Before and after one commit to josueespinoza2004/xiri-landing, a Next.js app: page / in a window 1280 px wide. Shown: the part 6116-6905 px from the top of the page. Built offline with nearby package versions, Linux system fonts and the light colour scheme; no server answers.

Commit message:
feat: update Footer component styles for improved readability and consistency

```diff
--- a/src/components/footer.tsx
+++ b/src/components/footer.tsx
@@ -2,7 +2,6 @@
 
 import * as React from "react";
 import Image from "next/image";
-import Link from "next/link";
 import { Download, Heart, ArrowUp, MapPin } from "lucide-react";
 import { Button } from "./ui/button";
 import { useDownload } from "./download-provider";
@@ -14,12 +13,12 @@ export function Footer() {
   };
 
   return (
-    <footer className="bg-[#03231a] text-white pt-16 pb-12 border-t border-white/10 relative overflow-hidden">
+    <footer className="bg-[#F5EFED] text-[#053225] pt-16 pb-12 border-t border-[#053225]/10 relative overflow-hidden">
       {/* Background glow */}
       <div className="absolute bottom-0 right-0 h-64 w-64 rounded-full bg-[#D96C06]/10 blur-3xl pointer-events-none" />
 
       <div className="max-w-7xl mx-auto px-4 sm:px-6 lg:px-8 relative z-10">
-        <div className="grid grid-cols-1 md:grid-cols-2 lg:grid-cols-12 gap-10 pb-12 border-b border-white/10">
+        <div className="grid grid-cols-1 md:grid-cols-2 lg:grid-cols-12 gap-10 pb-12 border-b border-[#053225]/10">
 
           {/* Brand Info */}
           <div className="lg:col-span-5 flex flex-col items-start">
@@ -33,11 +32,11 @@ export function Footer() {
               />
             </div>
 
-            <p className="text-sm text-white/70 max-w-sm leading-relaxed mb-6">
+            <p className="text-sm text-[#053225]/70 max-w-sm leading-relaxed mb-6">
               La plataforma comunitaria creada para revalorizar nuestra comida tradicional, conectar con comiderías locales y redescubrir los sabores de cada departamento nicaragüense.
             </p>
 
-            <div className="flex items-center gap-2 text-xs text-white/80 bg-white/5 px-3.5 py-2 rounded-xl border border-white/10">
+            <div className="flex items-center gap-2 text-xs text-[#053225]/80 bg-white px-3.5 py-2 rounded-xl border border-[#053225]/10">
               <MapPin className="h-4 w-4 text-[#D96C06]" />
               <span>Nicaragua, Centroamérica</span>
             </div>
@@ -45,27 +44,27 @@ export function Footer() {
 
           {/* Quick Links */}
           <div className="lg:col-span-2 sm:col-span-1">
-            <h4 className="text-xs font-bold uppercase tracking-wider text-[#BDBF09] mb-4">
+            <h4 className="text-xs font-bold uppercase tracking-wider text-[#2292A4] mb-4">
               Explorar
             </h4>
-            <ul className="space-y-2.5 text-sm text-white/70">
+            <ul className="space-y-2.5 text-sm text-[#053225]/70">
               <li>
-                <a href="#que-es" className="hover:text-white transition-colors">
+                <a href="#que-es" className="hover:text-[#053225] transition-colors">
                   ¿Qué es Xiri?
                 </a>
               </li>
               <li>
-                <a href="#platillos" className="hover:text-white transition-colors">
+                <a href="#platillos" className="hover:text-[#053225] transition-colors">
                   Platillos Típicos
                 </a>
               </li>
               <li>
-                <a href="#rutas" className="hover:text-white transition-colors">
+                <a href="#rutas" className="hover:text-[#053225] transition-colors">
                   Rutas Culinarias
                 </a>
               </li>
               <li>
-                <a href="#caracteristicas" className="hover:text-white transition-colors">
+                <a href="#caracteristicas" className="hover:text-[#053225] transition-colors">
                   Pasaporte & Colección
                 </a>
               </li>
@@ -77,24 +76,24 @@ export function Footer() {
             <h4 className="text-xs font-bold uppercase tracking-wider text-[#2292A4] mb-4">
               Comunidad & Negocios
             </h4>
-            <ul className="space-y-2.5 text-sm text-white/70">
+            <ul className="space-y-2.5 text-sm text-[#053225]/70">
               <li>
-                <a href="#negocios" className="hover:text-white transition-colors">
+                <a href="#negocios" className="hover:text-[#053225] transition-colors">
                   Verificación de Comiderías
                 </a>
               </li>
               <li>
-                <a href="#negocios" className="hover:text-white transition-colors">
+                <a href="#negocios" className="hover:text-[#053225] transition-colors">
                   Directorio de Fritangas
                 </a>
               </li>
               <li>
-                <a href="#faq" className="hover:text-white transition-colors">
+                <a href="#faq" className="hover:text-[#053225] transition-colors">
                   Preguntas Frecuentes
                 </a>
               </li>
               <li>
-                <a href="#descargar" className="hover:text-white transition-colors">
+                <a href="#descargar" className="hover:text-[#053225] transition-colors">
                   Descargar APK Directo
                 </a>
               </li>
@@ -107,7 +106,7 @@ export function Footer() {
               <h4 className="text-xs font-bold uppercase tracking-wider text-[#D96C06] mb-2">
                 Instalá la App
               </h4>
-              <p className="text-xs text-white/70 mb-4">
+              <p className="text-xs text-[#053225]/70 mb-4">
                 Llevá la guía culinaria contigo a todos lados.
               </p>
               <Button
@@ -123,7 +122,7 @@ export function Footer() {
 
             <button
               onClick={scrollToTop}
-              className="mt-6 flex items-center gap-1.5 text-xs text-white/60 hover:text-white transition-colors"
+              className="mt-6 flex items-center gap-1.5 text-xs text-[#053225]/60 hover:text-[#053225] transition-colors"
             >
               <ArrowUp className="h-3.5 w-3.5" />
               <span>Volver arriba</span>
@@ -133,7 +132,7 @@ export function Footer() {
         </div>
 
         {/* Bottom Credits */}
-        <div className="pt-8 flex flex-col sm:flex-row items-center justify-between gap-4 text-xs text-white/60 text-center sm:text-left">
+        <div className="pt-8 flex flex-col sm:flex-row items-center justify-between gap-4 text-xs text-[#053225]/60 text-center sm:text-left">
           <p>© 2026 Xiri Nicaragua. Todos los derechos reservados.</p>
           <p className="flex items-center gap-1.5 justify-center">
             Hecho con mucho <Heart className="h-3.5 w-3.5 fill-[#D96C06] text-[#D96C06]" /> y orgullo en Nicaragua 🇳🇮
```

- Exercise aim: Extract the full set of entries word for word.

- Task response:
Before and after one commit to josueespinoza2004/xiri-landing, a Next.js app: page / in a window 1280 px wide. Shown: the part 6116-6905 px from the top of the page. Built offline with nearby package versions, Linux system fonts and the light colour scheme; no server answers.

Commit message:
feat: update Footer component styles for improved readability and consistency

```diff
--- a/src/components/footer.tsx
+++ b/src/components/footer.tsx
@@ -2,7 +2,6 @@
 
 import * as React from "react";
 import Image from "next/image";
-import Link from "next/link";
 import { Download, Heart, ArrowUp, MapPin } from "lucide-react";
 import { Button } from "./ui/button";
 import { useDownload } from "./download-provider";
@@ -14,12 +13,12 @@ export function Footer() {
   };
 
   return (
-    <footer className="bg-[#03231a] text-white pt-16 pb-12 border-t border-white/10 relative overflow-hidden">
+    <footer className="bg-[#F5EFED] text-[#053225] pt-16 pb-12 border-t border-[#053225]/10 relative overflow-hidden">
       {/* Background glow */}
       <div className="absolute bottom-0 right-0 h-64 w-64 rounded-full bg-[#D96C06]/10 blur-3xl pointer-events-none" />
 
       <div className="max-w-7xl mx-auto px-4 sm:px-6 lg:px-8 relative z-10">
-        <div className="grid grid-cols-1 md:grid-cols-2 lg:grid-cols-12 gap-10 pb-12 border-b border-white/10">
+        <div className="grid grid-cols-1 md:grid-cols-2 lg:grid-cols-12 gap-10 pb-12 border-b border-[#053225]/10">
 
           {/* Brand Info */}
           <div className="lg:col-span-5 flex flex-col items-start">
@@ -33,11 +32,11 @@ export function Footer() {
               />
             </div>
 
-            <p className="text-sm text-white/70 max-w-sm leading-relaxed mb-6">
+            <p className="text-sm text-[#053225]/70 max-w-sm leading-relaxed mb-6">
               La plataforma comunitaria creada para revalorizar nuestra comida tradicional, conectar con comiderías locales y redescubrir los sabores de cada departamento nicaragüense.
             </p>
 
-            <div className="flex items-center gap-2 text-xs text-white/80 bg-white/5 px-3.5 py-2 rounded-xl border border-white/10">
+            <div className="flex items-center gap-2 text-xs text-[#053225]/80 bg-white px-3.5 py-2 rounded-xl border border-[#053225]/10">
               <MapPin className="h-4 w-4 text-[#D96C06]" />
               <span>Nicaragua, Centroamérica</span>
             </div>
@@ -45,27 +44,27 @@ export function Footer() {
 
           {/* Quick Links */}
           <div className="lg:col-span-2 sm:col-span-1">
-            <h4 className="text-xs font-bold uppercase tracking-wider text-[#BDBF09] mb-4">
+            <h4 className="text-xs font-bold uppercase tracking-wider text-[#2292A4] mb-4">
               Explorar
             </h4>
-            <ul className="space-y-2.5 text-sm text-white/70">
+            <ul className="space-y-2.5 text-sm text-[#053225]/70">
               <li>
-                <a href="#que-es" className="hover:text-white transition-colors">
+                <a href="#que-es" className="hover:text-[#053225] transition-colors">
                   ¿Qué es Xiri?
                 </a>
               </li>
               <li>
-                <a href="#platillos" className="hover:text-white transition-colors">
+                <a href="#platillos" className="hover:text-[#053225] transition-colors">
                   Platillos Típicos
                 </a>
               </li>
               <li>
-                <a href="#rutas" className="hover:text-white transition-colors">
+                <a href="#rutas" className="hover:text-[#053225] transition-colors">
                   Rutas Culinarias
                 </a>
               </li>
               <li>
-                <a href="#caracteristicas" className="hover:text-white transition-colors">
+                <a href="#caracteristicas" className="hover:text-[#053225] transition-colors">
                   Pasaporte & Colección
                 </a>
               </li>
@@ -77,24 +76,24 @@ export function Footer() {
             <h4 className="text-xs font-bold uppercase tracking-wider text-[#2292A4] mb-4">
               Comunidad & Negocios
             </h4>
-            <ul className="space-y-2.5 text-sm text-white/70">
+            <ul className="space-y-2.5 text-sm text-[#053225]/70">
               <li>
-                <a href="#negocios" className="hover:text-white transition-colors">
+                <a href="#negocios" className="hover:text-[#053225] transition-colors">
                   Verificación de Comiderías
                 </a>
               </li>
               <li>
-                <a href="#negocios" className="hover:text-white transition-colors">
+                <a href="#negocios" className="hover:text-[#053225] transition-colors">
                   Directorio de Fritangas
                 </a>
               </li>
               <li>
-                <a href="#faq" className="hover:text-white transition-colors">
+                <a href="#faq" className="hover:text-[#053225] transition-colors">
                   Preguntas Frecuentes
                 </a>
               </li>
               <li>
-                <a href="#descargar" className="hover:text-white transition-colors">
+                <a href="#descargar" className="hover:text-[#053225] transition-colors">
                   Descargar APK Directo
                 </a>
               </li>
@@ -107,7 +106,7 @@ export function Footer() {
               <h4 className="text-xs font-bold uppercase tracking-wider text-[#D96C06] mb-2">
                 Instalá la App
               </h4>
-              <p className="text-xs text-white/70 mb-4">
+              <p className="text-xs text-[#053225]/70 mb-4">
                 Llevá la guía culinaria contigo a todos lados.
               </p>
               <Button
@@ -123,7 +122,7 @@ export function Footer() {
 
             <button
               onClick={scrollToTop}
-              className="mt-6 flex items-center gap-1.5 text-xs text-white/60 hover:text-white transition-colors"
+              className="mt-6 flex items-center gap-1.5 text-xs text-[#053225]/60 hover:text-[#053225] transition-colors"
             >
               <ArrowUp className="h-3.5 w-3.5" />
               <span>Volver arriba</span>
@@ -133,7 +132,7 @@ export function Footer() {
         </div>
 
         {/* Bottom Credits */}
-        <div className="pt-8 flex flex-col sm:flex-row items-center justify-between gap-4 text-xs text-white/60 text-center sm:text-left">
+        <div className="pt-8 flex flex-col sm:flex-row items-center justify-between gap-4 text-xs text-[#053225]/60 text-center sm:text-left">
           <p>© 2026 Xiri Nicaragua. Todos los derechos reservados.</p>
           <p className="flex items-center gap-1.5 justify-center">
             Hecho con mucho <Heart className="h-3.5 w-3.5 fill-[#D96C06] text-[#D96C06]" /> y orgullo en Nicaragua 🇳🇮
```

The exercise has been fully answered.